First, locate the electrical service panel or breaker box, then open the panel door. You will see two rows of black switches with numbers on the switch (e.g., 15, 20, 30, etc.) If the circuits are marked for the area of the home they are wired to, look at the one for the area that no longer has power to it. If a circuit is tripped, the switch will be in the middle position, which makes it apparent that it has been tripped. The “on” position is toward the center of the panel.To reset the switch, move the switch fully into the off position, then move it in the opposite direction toward the center of the panel to turn it back on.
Circuit breakers are essential safety switches for your home’s electrical system. Every circuit breaker has an amperage limit, and when that limit is reached, the circuit will trip.
The most common reason is due to an overloaded circuit. The circuit trips to prevent an electrical fire and is an essential safety mechanism. The other reason is an electrical short–that is, when the insulation around the wires is damaged, an electrical short is likely to occur.
Yes, but this is a task that should be completed by a trained professional.
You should have an electrical inspection carried out if: you are purchasing a property that has been occupied; your property is more than 25 years old; if it has been over five years since your last inspection; or if you are concerned about how any of the equipment was installed.
Many people think that an electrician is only required if you are constructing a new home. That is not the case. DIY projects in the electrical realm can be both costly and dangerous. Not only is there a risk of electrocution, but there is also a risk than an improper repair may become a fire hazard down the road. Situations that require an electrician include, but are not limited to, situations where: fuses continually blow or breakers continually trip; GFCI outlets are not installed in kitchens and bathrooms; there is rust on your main service panel indicating water damage; lights dim when appliances are powered on; electrical switches or outlets feel warm or function improperly; adding additional outlets or fixtures; and turning 2-prong outlets into 3-prong ones. Again, the tasks above provide just a few instances in which a professional electrician is needed.

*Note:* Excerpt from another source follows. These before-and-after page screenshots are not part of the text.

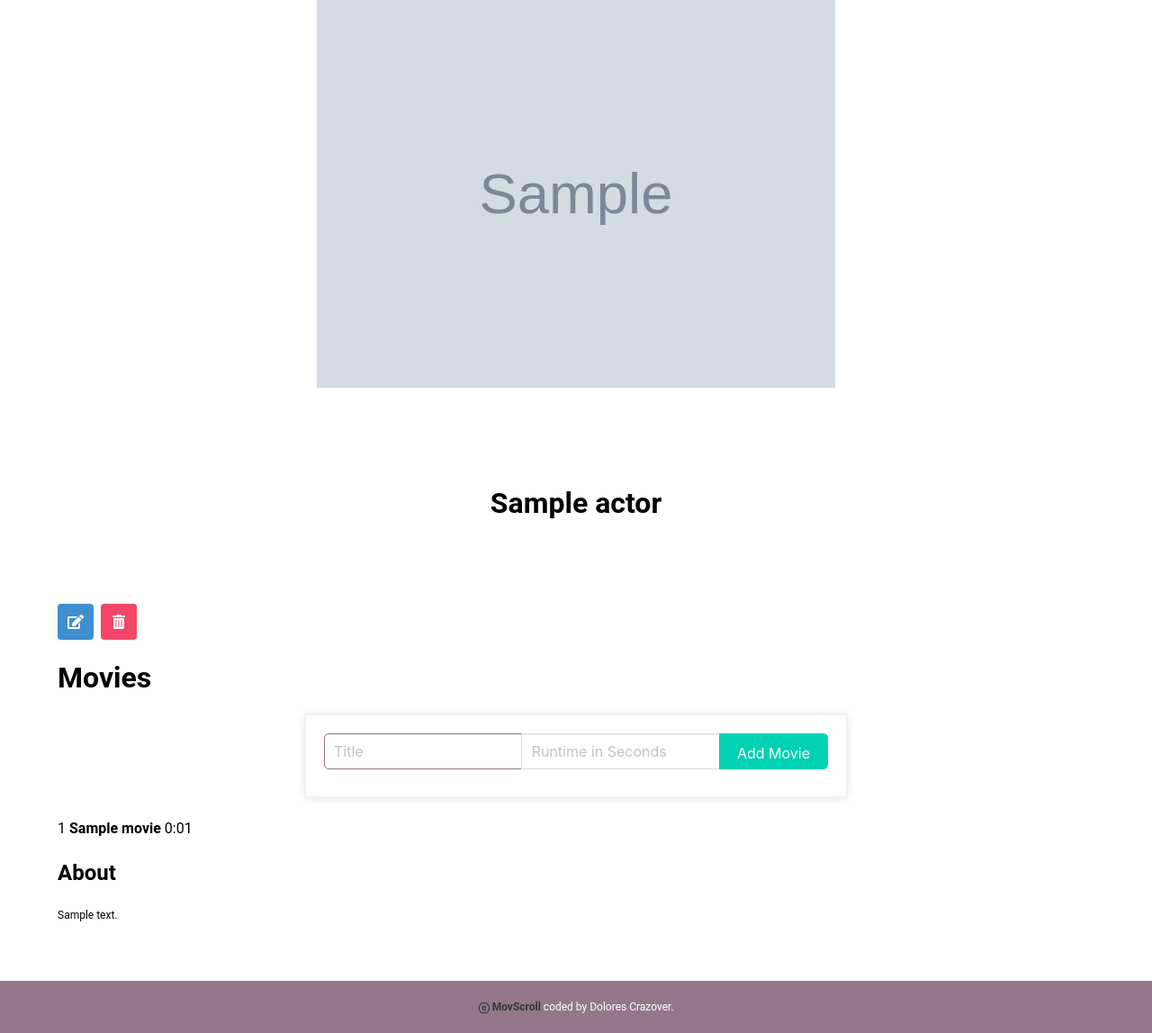
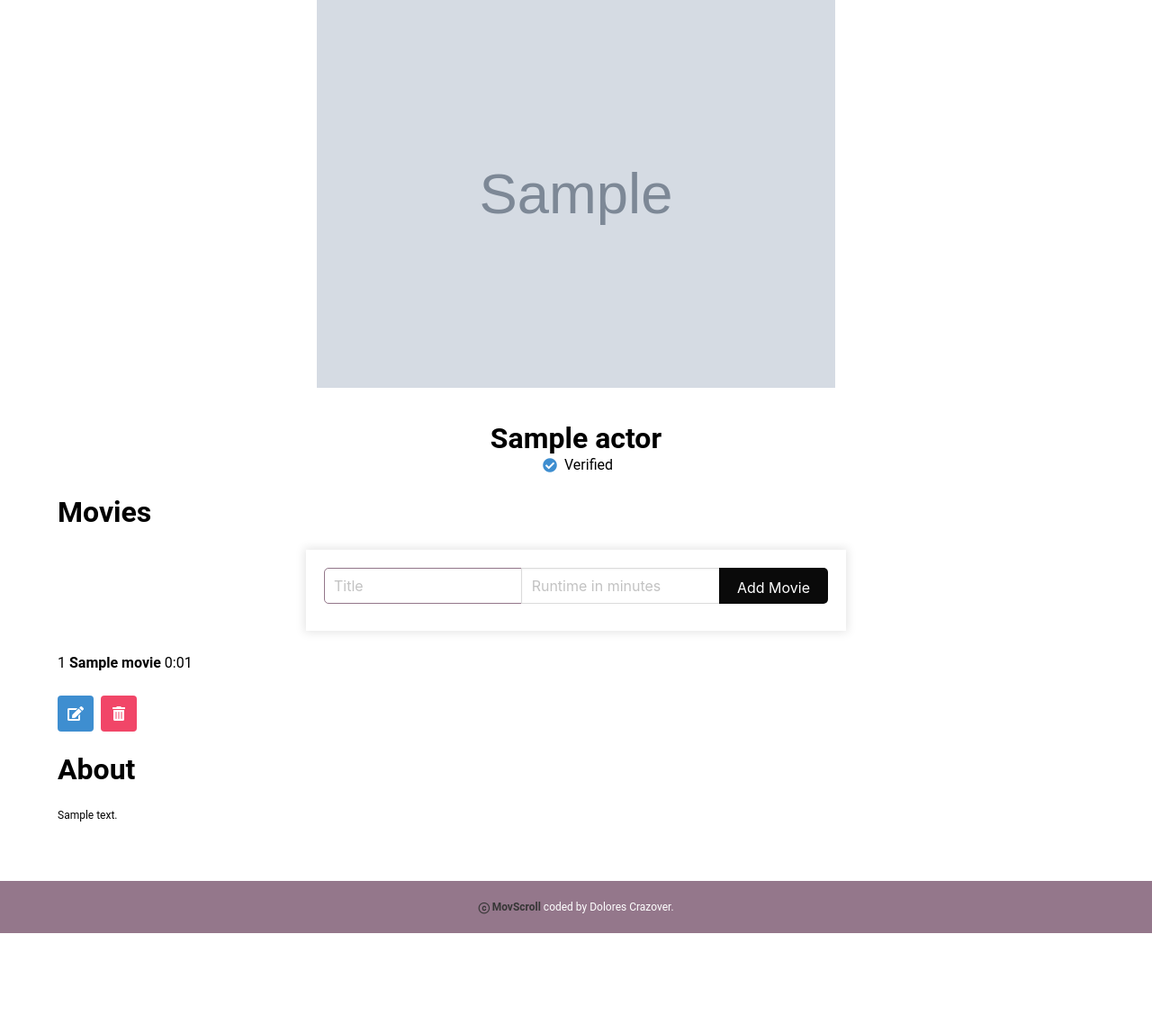
Before and after one commit to DoloresCode/MovScroll, a Django app: page /actor/1/ in a window 1280 px wide. Shown: the part 85-1233 px from the top of the page at 90% size. After the commit the page ends 1122 px from the top, so only its background shows below. Run offline with Django 4.2, Linux system fonts and the light colour scheme; tables that the repository leaves empty hold one stand-in row (values such as "Sample post"); grey boxes marked "Sample" are stand-in pictures.

Commit message:
actor detail page in advance progress

```diff
--- a/main_app/static/styles/main.css
+++ b/main_app/static/styles/main.css
@@ -412,9 +412,10 @@ img {
 
 .detail__name {
   display: flex;
+  flex-direction: column;
   justify-content: center;
   align-items: center;
-  min-height: 30vh;
+  min-height: 15vh;
 }
 
 .actor-name {
@@ -428,10 +429,16 @@ img {
   }
 
   .detail__name {
-    min-height: 20vh;
+    min-height: 15vh;
   }
 
   .actor-name {
     margin-top: 0.5rem;
   }
 }
+
+.icon-text {
+  display: flex;
+  justify-content: center;
+  align-items: center;
+}
--- a/main_app/templates/actor_detail.html
+++ b/main_app/templates/actor_detail.html
@@ -4,7 +4,10 @@
 </div>
 
 <div class="detail__name">
-  {% if actor.verified_artist %}
+  <div class="actor-name">
+    <h1 class="title">{{actor.name}}</h1>
+  </div>
+  {% if actor.verified_actor %}
   <div class="icon-text">
     <span class="icon has-text-info">
       <i class="fas fa-check-circle"></i>
@@ -12,23 +15,9 @@
     <span>Verified</span>
   </div>
   {% endif %}
-  <div class="actor-name">
-    <h1 class="title">{{actor.name}}</h1>
-  </div>
 </div>
 <div class="detail__container">
-  <div class="buttons">
-    <a href="{% url 'actor_update' actor.pk %}" class="button is-info">
-      <span class="icon">
-        <i class="fas fa-edit"></i>
-      </span>
-    </a>
-    <a href="{% url 'actor_delete' actor.pk %}" class="button is-danger">
-      <span class="icon">
-        <i class="fas fa-trash-alt"></i>
-      </span>
-    </a>
-  </div>
+
   <div class="detail__movies mb-5">
     <h3 class="title is-3">Movies</h3>
 
@@ -49,13 +38,13 @@
                     class="input"
                     type="number"
                     name="runtime"
-                    placeholder="Runtime in Seconds"
+                    placeholder="Runtime in minutes"
                     min="1"
                     required
                 />
             </div>
             <div class="control">
-                <input class="button is-primary" type="submit" value="Add Movie" />
+                <input class="button is-black" type="submit" value="Add Movie" />
             </div>
         </div>
     </form>
@@ -75,8 +64,20 @@
 
     {% endfor %}
   </div>
+  <div class="buttons">
+    <a href="{% url 'actor_update' actor.pk %}" class="button is-info">
+      <span class="icon">
+        <i class="fas fa-edit"></i>
+      </span>
+    </a>
+    <a href="{% url 'actor_delete' actor.pk %}" class="button is-danger">
+      <span class="icon">
+        <i class="fas fa-trash-alt"></i>
+      </span>
+    </a>
+  </div>
   <div class="detail__about">
-    <h4 class="title is-4">About</h4>
+    <h4 class="title is-3">About</h4>
     <p>{{actor.bio}}</p>
   </div>
 </div>
```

Fluorescent flicker can be caused by a burned out bulb, a bad starter or bad ballast. If the bulb has turned black at one or both ends, try replacing the bulb.
This indicates that either the battery is low on charge or there is something wrong with the electronics or smoke sensor chamber. If your smoke detector is over 10 years old, it is time to replace it.
Generally, utility companies will know when outages occur. But if you notice that your home is the only house on the block without power, call an electrician to come inspect the problem as it is likely isolated to your house only.
A GFI is an abbreviation for a ground fault interrupter. It is a specially designed outlet normally used in locations where moisture can accumulate–such as kitchens and bathrooms–to protect you from electrical shock. A GFI measures the resistance on the “positive” and “negative” loads connected to it, and if there is more resistance in either of the 2 loads, the GFI trips.The GFI has a built-in circuit breaker to reset once the problem has been resolved.
Frayed electrical cords are the primary cause of electrical fires during the holiday season. Inspect your lights each year for fraying, bare spots, gaps in the insulation, broken or cracked sockets, and excessive wear before putting them up. Do not link over three light strands together, unless the instructions indicate otherwise.
A dimmer is nothing more than a small transformer that causes the light bulbs to dim by decreasing the voltage applied to them. As the dimmer decreases the amount of voltage going to the light bulbs, excess heat is generated and radiates from the switch via the switch plate.